At a time when daily headlines bring worse and worse news about the plight of rural economies, it's worth reminding ourselves that success is possible.
Last autumn, Marian Burros of the New York Times wrote a piece about how the 3000-person community of Hardwick, Vermont, has prospered by creating a new "economic cluster" around local food. Cutting-edge restaurants, artisan cheese makers, and organic orchardists turning fruit into exquisite pies are just some of the new businesses that have added an estimated 75-100 jobs to the area in recent years. A new Vermont Food Venture Center hopes to accelerate this creation of enterprises.
Posted on February 16, 2009
I'm afraid I agree with Rush Limbaugh, Sean Hannity, and nearly all the congressional Republicans that the pork in the approved "stimulus bill" is nauseating. It takes the worst ideas in economic development – massive payouts to government white elephant projects and gigantic incentives to attract, retain or otherwise bribe global corporations – and puts them on steroids. I'm not condemning every line in the package, but the careless and thoughtless way this bill was assembled, packaged, and shoved through Congress ought to give small-mart advocates pause about the priorities of the new administration. — read more
Posted on January 30, 2009

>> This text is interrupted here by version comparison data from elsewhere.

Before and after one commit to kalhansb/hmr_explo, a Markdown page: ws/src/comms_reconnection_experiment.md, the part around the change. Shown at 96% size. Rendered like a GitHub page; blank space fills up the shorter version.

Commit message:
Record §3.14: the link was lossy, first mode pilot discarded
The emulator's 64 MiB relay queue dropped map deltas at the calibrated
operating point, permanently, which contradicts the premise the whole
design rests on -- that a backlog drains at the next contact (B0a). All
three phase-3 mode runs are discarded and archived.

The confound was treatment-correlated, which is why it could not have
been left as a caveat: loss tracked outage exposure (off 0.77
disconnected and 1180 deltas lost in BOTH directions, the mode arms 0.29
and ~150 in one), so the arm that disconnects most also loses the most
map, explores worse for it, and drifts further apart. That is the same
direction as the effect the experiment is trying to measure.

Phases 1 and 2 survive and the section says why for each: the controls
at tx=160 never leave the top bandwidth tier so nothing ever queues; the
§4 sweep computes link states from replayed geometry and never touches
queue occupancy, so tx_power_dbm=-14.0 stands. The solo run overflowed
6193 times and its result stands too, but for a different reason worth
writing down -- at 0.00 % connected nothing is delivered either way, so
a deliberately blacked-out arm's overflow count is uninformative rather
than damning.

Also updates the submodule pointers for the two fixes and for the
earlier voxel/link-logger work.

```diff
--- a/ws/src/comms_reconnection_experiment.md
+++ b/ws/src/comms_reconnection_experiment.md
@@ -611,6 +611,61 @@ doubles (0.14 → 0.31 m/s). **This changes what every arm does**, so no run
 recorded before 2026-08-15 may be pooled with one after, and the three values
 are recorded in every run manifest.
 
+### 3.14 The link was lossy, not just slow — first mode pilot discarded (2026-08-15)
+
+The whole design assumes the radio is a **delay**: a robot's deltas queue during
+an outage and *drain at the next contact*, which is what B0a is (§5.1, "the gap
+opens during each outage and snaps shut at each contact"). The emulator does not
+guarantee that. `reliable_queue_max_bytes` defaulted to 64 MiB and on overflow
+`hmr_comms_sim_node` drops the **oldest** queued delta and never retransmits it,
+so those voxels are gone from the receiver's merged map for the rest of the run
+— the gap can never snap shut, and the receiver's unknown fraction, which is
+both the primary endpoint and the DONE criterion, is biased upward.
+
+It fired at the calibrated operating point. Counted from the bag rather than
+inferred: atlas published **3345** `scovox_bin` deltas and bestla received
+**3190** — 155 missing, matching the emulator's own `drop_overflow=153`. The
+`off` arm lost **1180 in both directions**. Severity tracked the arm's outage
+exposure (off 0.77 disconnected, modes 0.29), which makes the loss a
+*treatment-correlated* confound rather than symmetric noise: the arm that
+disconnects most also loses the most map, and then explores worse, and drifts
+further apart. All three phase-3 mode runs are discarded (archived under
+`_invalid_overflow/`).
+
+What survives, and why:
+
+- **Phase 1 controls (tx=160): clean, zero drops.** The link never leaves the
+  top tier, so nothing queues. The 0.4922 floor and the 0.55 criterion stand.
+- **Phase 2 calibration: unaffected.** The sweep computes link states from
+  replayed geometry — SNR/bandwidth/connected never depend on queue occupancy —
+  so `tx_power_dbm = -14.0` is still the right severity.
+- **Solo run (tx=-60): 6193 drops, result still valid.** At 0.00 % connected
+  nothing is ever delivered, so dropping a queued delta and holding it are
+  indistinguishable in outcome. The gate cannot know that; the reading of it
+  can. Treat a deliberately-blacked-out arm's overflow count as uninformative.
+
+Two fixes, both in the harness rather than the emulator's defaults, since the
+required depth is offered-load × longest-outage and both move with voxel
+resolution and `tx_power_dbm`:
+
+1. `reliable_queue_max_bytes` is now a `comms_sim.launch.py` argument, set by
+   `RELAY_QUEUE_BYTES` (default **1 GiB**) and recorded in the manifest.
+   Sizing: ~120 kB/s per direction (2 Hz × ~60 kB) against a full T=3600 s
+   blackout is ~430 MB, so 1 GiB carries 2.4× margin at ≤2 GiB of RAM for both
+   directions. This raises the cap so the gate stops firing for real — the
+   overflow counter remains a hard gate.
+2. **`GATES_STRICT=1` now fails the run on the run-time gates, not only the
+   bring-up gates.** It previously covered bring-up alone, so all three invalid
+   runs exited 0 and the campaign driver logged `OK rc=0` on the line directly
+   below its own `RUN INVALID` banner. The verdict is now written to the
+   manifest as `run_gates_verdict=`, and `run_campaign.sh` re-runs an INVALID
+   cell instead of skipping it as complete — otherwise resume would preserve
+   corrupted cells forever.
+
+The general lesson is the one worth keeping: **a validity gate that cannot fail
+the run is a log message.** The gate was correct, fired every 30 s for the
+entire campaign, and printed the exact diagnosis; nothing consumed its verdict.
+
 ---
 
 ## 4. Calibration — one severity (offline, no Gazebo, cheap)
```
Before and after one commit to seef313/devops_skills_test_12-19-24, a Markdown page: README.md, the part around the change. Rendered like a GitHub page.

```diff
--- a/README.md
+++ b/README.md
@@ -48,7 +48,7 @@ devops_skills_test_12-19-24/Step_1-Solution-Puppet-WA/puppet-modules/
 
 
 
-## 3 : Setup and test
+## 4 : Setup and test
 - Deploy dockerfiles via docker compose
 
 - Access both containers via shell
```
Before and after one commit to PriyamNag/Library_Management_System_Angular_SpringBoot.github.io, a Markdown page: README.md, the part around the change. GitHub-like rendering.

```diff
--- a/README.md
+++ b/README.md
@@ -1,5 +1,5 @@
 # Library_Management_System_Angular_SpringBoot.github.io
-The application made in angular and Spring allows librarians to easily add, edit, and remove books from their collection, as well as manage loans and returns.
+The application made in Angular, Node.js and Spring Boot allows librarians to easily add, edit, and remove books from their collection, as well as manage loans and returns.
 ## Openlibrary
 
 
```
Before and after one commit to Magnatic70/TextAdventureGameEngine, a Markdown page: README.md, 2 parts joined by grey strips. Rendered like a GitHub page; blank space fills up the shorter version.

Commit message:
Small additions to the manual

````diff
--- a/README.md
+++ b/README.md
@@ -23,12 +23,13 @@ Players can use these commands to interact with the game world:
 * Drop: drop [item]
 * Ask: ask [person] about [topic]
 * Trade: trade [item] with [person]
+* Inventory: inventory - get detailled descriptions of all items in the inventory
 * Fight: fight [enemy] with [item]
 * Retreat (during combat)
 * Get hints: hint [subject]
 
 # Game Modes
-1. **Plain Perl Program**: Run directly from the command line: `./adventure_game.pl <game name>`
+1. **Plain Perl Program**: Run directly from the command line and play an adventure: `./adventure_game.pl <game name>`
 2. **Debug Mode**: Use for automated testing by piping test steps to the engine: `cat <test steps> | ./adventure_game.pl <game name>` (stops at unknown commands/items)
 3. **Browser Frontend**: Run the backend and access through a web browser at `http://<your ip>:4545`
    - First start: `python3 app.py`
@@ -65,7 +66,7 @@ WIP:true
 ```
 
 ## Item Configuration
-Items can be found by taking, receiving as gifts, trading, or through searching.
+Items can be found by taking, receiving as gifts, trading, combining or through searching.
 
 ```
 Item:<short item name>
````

Now that the street cleaners have finally swept up the signs, flags, confetti and other debris left by the millions who came for the inaugural last week, we can finally return to the critical issues of policy. I'm pleased to report that the Obama Transition Team asked us to join their teams working on sustainable business and socially responsible investment. What will become of our recommendations, I don't know, but the fact we were invited to share our view – and that key policymakers in the administration were listening – represented a huge sea-change.
Below is the memo we submitted, incorporating many of the points you've seen on this blog over the past six months. We welcome your input. Let us know what you think, and what else you would add to this wish list. — read more
Posted on November 25, 2008
Many of you were probably dancing in the streets on election night. I was – even though I identify myself as an independent. That the country will finally enjoy a leader who actually cares about ideas, who speaks grammatical English, who believes in science more than ideology, who doesn't see ecological or women's rights as liberal conspiracies, who exudes discipline, confidence, and charisma, who sincerely cares about the have-nots in society, and who won’t always resort to war as the answer to every national security problem is a huge relief.
But beware. Or, more precisely, be wary. — read more
Posted on November 11, 2008
As the global financial system destroys decades' worth of Americans' savings, the relative calm and stability surrounding community-based financial institutions is striking. Locally owned banks and credit unions, which rarely got involved with predatory loans or resold their loans on global markets, are faring remarkably well. — read more
Posted on September 30, 2008
Congress thinks it's about to "solve" the nation's deepening financial crisis with a $700 billion bailout of Wall Street. What's being overlooked is that one of the fundamental causes is the erosion of place-based investing. And a fundamental solution has to be an expansion of the Community Reinvestment Act (CRA). — read more
Posted on September 18, 2008
The presidential season usually brings silly proposals, but a particularly atrocious idea this year is to revive nuclear power. John McCain deserves an "F" for wanting to build 45 new nuclear plants, and Barack Obama no better than a "C" for failing to criticize McCain's position with any coherence. — read more
By Guest Commentator Patty Cantrell
Posted on July 18, 2008
It is 1974 in Springfield, Missouri, and they are still showing movies downtown at a theater on the city's Park Central Square. I am 10 years old, and my sister and I are thrilled to be out on that sweltering summer night with our very cool Aunt Robin and Uncle Romie. We're off to see Herbie the Love Bug Rides Again. The smash Disney hit is about a lovable, racing-striped Volkswagen Beetle who saves a little old lady and her historic home from the wrecking ball of "progress." — read more